The church, of all places, should take the lead and demonstrate how to wait effectively for the things that are not yet.  Those things which God sees and dreams for us can be easily missed in the midst of all the obligations our busy lives demand of us on a daily basis.  We are too easily discouraged and run out of patience when we don’t get the results we desire or the outcomes we expect.  When we come to church on  Sunday morning  all battered and beaten by the world’s demands and injustices, it is here that we should find help and support.  It is in this place where we hear messages of hope to help us wait a little longer, to remain steadfast and persevere in the midst of adversity, to continue to trust God’s promises and to long for the day when God’s rule is established on earth.  The Apostle Paul tells the church to encourage one another through times of waiting.  

In the words of one wise theologian, “As the church we must wait for each other- wise and foolish alike. We are those who sit vigil for each other at times of pain, loss or bereavement. We are those who celebrate achievements and console after disappointment. We are those who give hope when hope is scarce, comfort when it is needed, and courage when we are afraid. We are, in short, those who help each other to wait, prepare, and keep the faith. In all these ways, we encourage each other with the promises of Christ. That’s what it means to be Christ’s followers, then and now. And that’s why we come together each Sunday, to hear and share the hope-creating promises of our Lord.” (
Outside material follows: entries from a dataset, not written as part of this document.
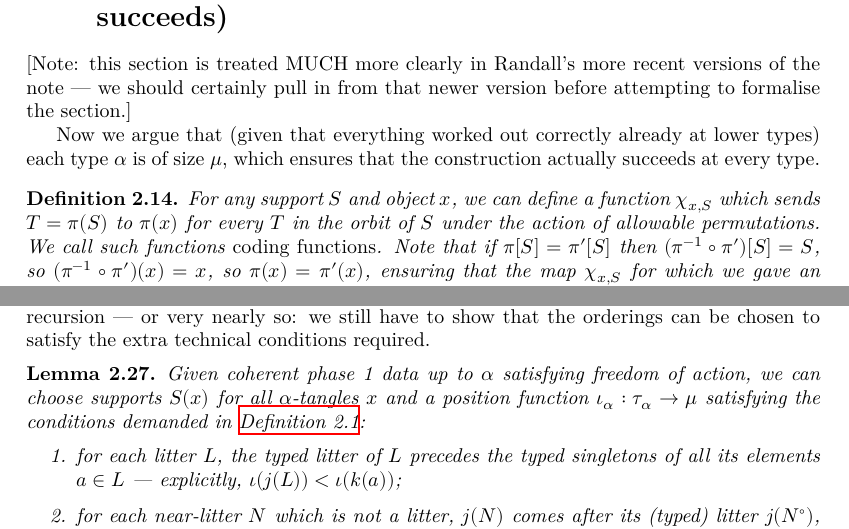
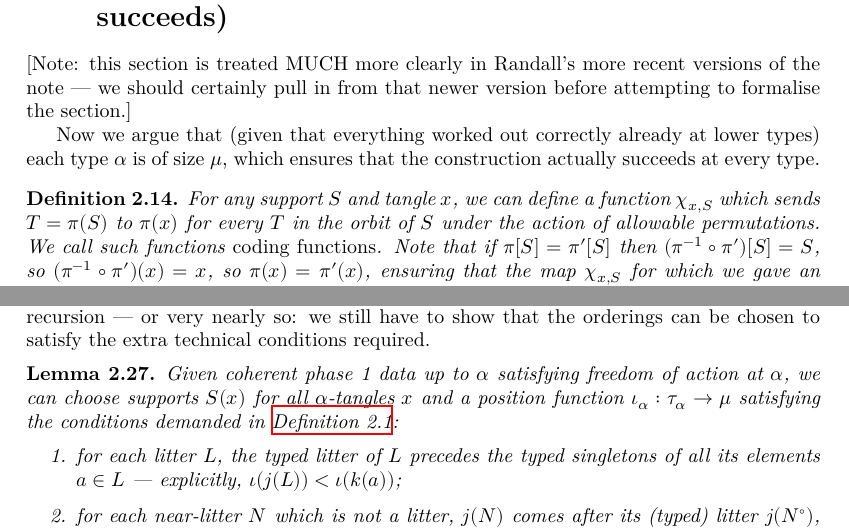
Before and after one commit to leanprover-community/con-nf, a LaTeX thesis (blueprint/src/print.tex, which reads blueprint/src/tangledblueprint.tex): two parts of pages 17 and 20 of 22, joined at a grey line, cut so that both start at the same text. Compiled offline with XeLaTeX.

Commit message:
Blueprint: Fixed a few errors in dependencies

```diff
--- a/blueprint/src/tangledblueprint.tex
+++ b/blueprint/src/tangledblueprint.tex
@@ -852,7 +852,7 @@ that the construction actually succeeds at every type.
 \begin{definition}
 \label {def:coding-function}
 \uses{def:coherent-phase-1-data}
-For any support $S$ and object $x$, we can define a function $\chi_{x,S}$ which sends $T=\pi(S)$ to $\pi(x)$ for every $T$ in the orbit of $S$ under
+For any support $S$ and tangle $x$, we can define a function $\chi_{x,S}$ which sends $T=\pi(S)$ to $\pi(x)$ for every $T$ in the orbit of $S$ under
 the action of allowable permutations.  We call such functions {\em coding functions\/}.  Note that if $\pi[S]=\pi'[S]$ then $(\pi^{-1}\circ \pi')[S]= S$, so
 $(\pi^{-1}\circ \pi')(x)= x$, so $\pi(x)=\pi'(x)$, ensuring that the map $\chi_{x,S}$ for which we gave an implicit definition is well defined.
 \end{definition}
@@ -1017,8 +1017,8 @@ This completes the proof that each type is of size $\mu$, which finally closes t
 
 \begin{lemma}
   \label{lem:position-functions-propagate}
-  \uses{lem:coherent-phase-1-data}
-  Given coherent phase 1 data up to $\alpha$ satisfying freedom of action, we can choose supports $S(x)$ for all $\alpha$-tangles $x$ and a position function $\iota_\alpha : \tau_\alpha \to \mu$ satisfying the conditions demanded in \cref{def:full-phase-1-data}:
+  \uses{def:coherent-phase-1-data,def:freedom-of-action-statement}
+  Given coherent phase 1 data up to $\alpha$ satisfying freedom of action at $\alpha$, we can choose supports $S(x)$ for all $\alpha$-tangles $x$ and a position function $\iota_\alpha : \tau_\alpha \to \mu$ satisfying the conditions demanded in \cref{def:full-phase-1-data}:
   \begin{enumerate}
     \item for each litter $L$, the typed litter of $L$ precedes the typed singletons of all its elements $a \in L$ --- explicitly, $\iota(j(L)) < \iota(k(a))$;
     \item for each near-litter $N$ which is not a litter, $j(N)$ comes after its (typed) litter $j(N^\circ)$, and after (the typed singletons of) all elements of $N \Delta N^\circ$;
```
Also changed, not shown: blueprint/src/tangledblueprint.tex (6 more changed lines).
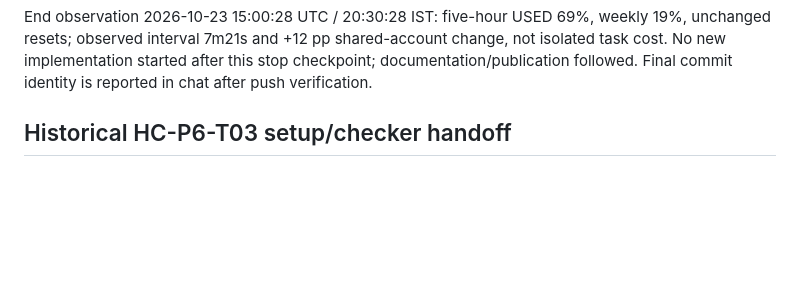
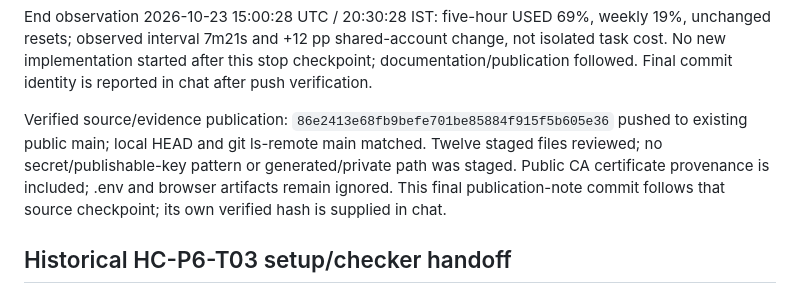
Before and after one commit to Rachit168/hackcache-accountability, a Markdown page: docs/handoff.md, the part around the change. Rendered like a GitHub page; blank space fills up the shorter version.

Commit message:
Record verified connected-foundation publication checkpoint

```diff
--- a/docs/handoff.md
+++ b/docs/handoff.md
@@ -19,6 +19,8 @@ All **30 local tests** passed, typecheck passed, production build passed; only t
 Phase 1's written-foundation requirements have now been demonstrated through implementation self-checks and the browser journey; it is **ready for owner acceptance**. Independent acceptance/review, public deployment, production/security certification and later product phases remain outside this result. No further external setup blocker remains for this configured local environment.
 
 End observation 2026-10-23 15:00:28 UTC / 20:30:28 IST: five-hour USED 69%, weekly 19%, unchanged resets; observed interval 7m21s and +12 pp shared-account change, not isolated task cost. No new implementation started after this stop checkpoint; documentation/publication followed. Final commit identity is reported in chat after push verification.
+
+Verified source/evidence publication: `86e2413e68fb9befe701be85884f915f5b605e36` pushed to existing public main; local HEAD and git ls-remote main matched. Twelve staged files reviewed; no secret/publishable-key pattern or generated/private path was staged. Public CA certificate provenance is included; .env and browser artifacts remain ignored. This final publication-note commit follows that source checkpoint; its own verified hash is supplied in chat.
 
 ## Historical HC-P6-T03 setup/checker handoff
 
```
Also changed, not shown: docs/task-01-evidence.md (+2 -0 lines).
When we as the church fulfill this role for one another and for the world we become filled with light.  It’s not so much about the oil, after all, is it?  It’s about being light-filled and illuminating the darkness for others.  We are the lamps who guide others to God’s love.

In closing, I leave you with a story from the desert fathers:

“Abba Lot came to Abba Joseph and said: Father, according as I am able, I keep my little rule, and my little fast, my prayer, meditation and contemplative silence; and, according as I am able, I strive to cleanse my heart of thoughts: now what more should I do? The elder rose up in reply and stretched out his hands to heaven, and his fingers became like ten lamps of fire. He said: Why not become fire?"

You can practice all manner of spiritual disciplines, pray without ceasing, seek God first, and be holy and devout, yet at some point you have to realize that it is not enough unless you become fire.  Becoming fire can mean different things for each one of us.  The best way to describe becoming fire is to tap into your passion and let it guide you in all you do.  As you go through life with your passion showing, the world will see your fire.  Maybe you have a passion for dance or organizing or cooking or math or relationships or comforting others or teaching… you fill in your own blank.  Whatever it is that drives you and urges you to get up in the morning, that makes you feel most alive … that is the passion that sets you on fire.  That is God’s gift to you for you to shine.

“Many of the mystics talk about God as the living flame within each of us: we each contain a spark of the divine.  Fire is a symbol of purification and passion, warmth and raging power, destruction and rising up like the Phoenix from the ashes.  Becoming fire means holding these tensions and saying yes to life by the very way we live. It means unleashing the tremendous power of love into the world and, as Teilhard de Chardin says so poetically , Someday, after we have mastered the winds, the waves and gravity, we shall harness for God energies of love. Then for the second time in the history of the world we will have discovered fire.” (

What holy fire is within you?  Use it to set the world ablaze with love.

 © Victoria Moss 2020